• EXERCISE PROMPT:
Which of the lines below mention the word "height"? Pull each one out.

• ENTRIES PROVIDED:
=====

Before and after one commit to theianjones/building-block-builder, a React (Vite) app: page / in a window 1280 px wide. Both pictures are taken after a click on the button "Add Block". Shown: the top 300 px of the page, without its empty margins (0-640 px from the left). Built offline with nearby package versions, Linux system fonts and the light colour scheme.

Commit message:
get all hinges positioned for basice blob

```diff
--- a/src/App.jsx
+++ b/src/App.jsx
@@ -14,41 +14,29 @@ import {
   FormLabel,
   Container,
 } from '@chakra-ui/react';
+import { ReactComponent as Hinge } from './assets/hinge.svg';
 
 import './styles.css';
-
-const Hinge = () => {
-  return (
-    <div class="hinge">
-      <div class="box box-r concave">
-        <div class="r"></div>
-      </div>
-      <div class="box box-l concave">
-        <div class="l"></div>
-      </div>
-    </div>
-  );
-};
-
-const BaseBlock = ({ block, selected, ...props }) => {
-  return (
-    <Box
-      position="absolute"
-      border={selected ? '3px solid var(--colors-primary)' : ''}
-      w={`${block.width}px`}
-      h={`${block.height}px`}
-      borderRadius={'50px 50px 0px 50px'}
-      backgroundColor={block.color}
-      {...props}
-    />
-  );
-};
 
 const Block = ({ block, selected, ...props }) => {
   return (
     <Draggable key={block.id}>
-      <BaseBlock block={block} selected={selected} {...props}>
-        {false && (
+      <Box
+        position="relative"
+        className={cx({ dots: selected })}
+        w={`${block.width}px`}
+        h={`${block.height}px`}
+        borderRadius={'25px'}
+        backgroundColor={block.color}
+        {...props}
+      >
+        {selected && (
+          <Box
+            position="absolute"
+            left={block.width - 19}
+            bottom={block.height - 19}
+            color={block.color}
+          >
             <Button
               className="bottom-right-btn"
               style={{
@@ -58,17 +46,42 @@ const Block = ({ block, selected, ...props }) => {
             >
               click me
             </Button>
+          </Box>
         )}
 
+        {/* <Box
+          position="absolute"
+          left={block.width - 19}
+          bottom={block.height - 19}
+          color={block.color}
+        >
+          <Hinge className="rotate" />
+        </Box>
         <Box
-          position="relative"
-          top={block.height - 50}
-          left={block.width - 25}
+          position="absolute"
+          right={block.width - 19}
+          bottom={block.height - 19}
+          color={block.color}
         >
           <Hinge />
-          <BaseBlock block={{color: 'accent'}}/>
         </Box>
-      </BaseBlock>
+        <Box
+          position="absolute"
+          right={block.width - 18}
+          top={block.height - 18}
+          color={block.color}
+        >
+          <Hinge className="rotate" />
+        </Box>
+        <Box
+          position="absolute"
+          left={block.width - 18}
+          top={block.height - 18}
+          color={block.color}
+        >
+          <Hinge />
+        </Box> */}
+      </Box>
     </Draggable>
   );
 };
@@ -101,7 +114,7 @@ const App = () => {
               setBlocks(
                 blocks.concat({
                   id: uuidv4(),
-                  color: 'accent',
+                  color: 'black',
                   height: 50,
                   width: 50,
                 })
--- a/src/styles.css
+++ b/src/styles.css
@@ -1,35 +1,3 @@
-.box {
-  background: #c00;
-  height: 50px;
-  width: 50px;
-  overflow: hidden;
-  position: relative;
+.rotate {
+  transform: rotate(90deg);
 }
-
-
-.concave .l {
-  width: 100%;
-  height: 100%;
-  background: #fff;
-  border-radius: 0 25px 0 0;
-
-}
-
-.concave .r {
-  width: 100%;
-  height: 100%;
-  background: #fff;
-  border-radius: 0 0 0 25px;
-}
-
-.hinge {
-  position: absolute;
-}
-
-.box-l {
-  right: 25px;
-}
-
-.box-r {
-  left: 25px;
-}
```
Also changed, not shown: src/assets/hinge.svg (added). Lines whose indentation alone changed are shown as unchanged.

=====

• EXERCISE RESPONSE:
-      h={`${block.height}px`}
+        h={`${block.height}px`}
+            bottom={block.height - 19}
+          bottom={block.height - 19}
-          top={block.height - 50}
+          bottom={block.height - 19}
+          top={block.height - 18}
+          top={block.height - 18}
                   height: 50,
-  height: 50px;
-  height: 100%;
-  height: 100%;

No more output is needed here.